Input records:
****************

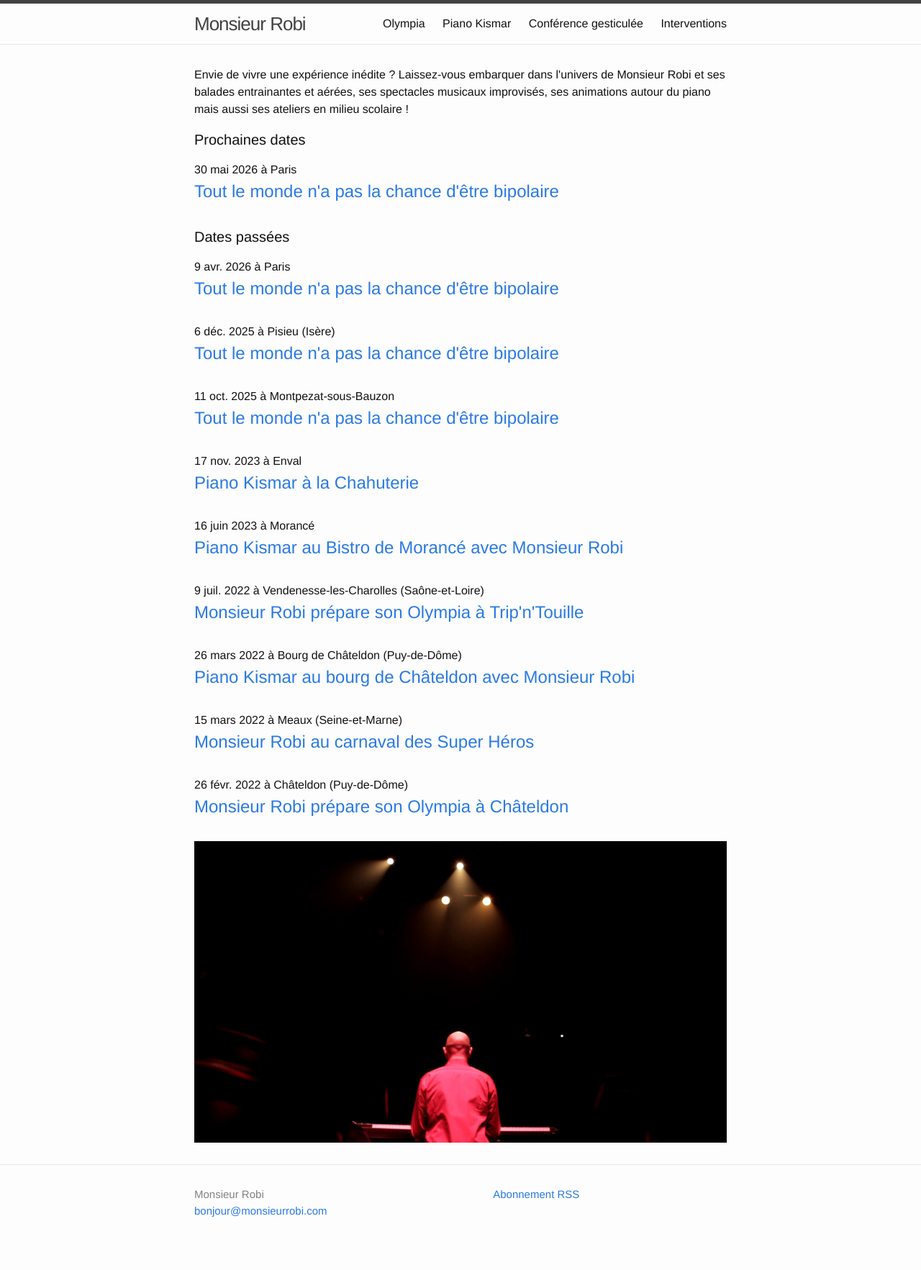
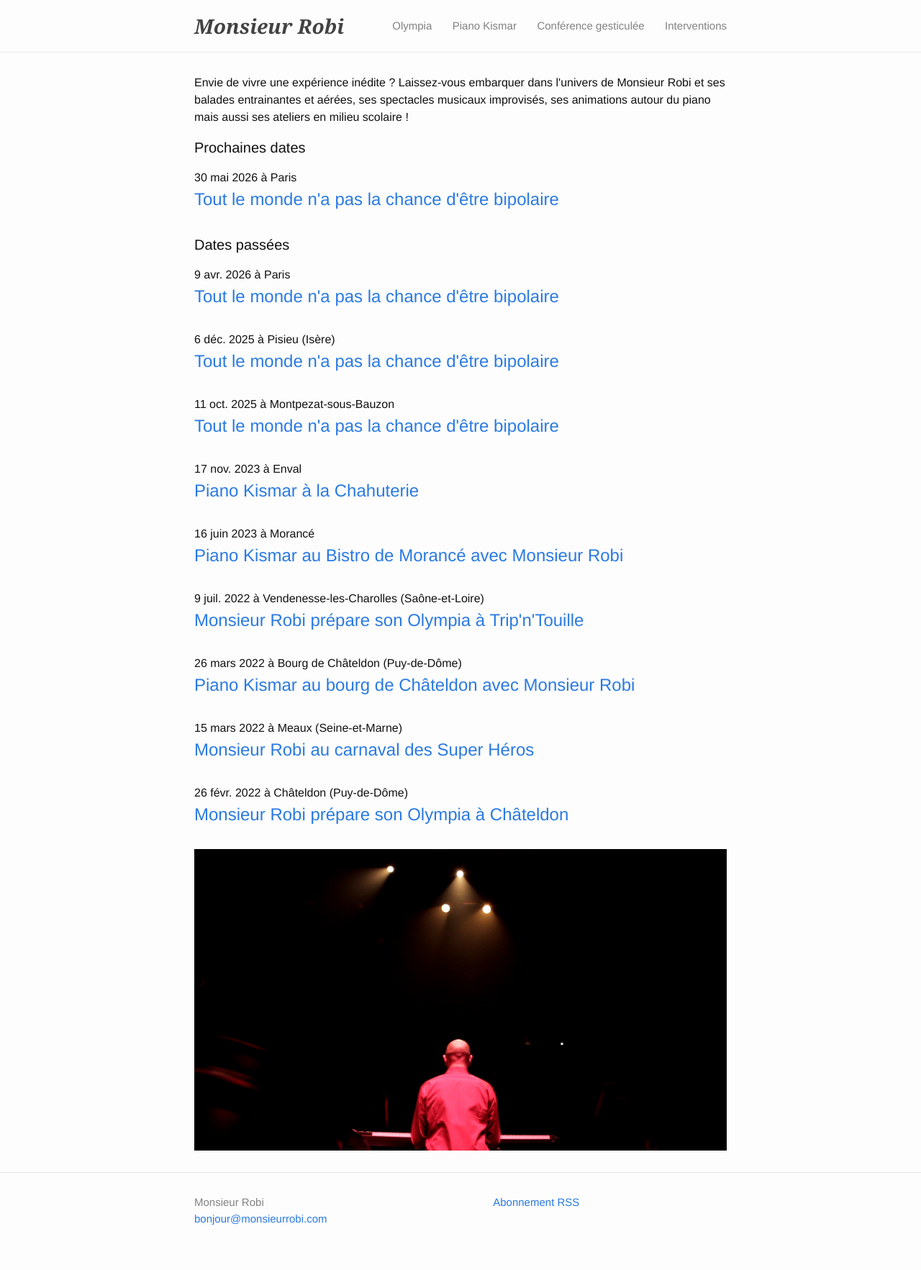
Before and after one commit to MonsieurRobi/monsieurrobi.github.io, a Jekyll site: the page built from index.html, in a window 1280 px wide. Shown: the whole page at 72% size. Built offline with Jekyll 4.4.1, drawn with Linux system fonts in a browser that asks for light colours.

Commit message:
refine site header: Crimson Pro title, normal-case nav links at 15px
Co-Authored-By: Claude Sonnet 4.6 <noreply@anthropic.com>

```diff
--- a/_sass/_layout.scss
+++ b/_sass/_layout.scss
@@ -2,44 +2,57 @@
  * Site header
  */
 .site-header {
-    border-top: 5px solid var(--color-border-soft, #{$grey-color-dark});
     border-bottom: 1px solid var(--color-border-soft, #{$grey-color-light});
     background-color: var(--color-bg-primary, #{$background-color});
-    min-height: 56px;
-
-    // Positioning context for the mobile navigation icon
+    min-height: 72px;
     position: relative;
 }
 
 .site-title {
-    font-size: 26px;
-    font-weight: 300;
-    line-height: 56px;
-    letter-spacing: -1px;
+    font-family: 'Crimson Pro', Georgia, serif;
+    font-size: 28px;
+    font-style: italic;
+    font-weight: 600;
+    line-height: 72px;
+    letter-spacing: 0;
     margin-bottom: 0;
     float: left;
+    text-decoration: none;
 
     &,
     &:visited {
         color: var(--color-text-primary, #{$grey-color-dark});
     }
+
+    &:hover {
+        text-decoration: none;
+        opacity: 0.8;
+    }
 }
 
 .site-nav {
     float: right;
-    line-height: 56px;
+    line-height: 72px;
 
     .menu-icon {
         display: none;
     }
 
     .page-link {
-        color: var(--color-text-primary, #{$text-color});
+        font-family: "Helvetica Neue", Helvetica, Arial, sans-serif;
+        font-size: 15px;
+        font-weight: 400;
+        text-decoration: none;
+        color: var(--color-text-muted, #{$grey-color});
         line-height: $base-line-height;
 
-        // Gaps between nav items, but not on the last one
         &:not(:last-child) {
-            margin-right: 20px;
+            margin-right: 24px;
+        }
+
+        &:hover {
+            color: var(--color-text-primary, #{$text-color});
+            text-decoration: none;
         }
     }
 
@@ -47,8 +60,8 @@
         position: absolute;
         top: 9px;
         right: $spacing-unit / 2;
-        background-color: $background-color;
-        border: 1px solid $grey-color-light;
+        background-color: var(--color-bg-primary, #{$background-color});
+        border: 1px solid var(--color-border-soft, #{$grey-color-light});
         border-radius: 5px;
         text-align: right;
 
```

****************

Work instructions:
Wherever the word "page" appears in the listing above, copy that line.

Reply:
Before and after one commit to MonsieurRobi/monsieurrobi.github.io, a Jekyll site: the page built from index.html, in a window 1280 px wide. Shown: the whole page at 72% size. Built offline with Jekyll 4.4.1, drawn with Linux system fonts in a browser that asks for light colours.
     .page-link {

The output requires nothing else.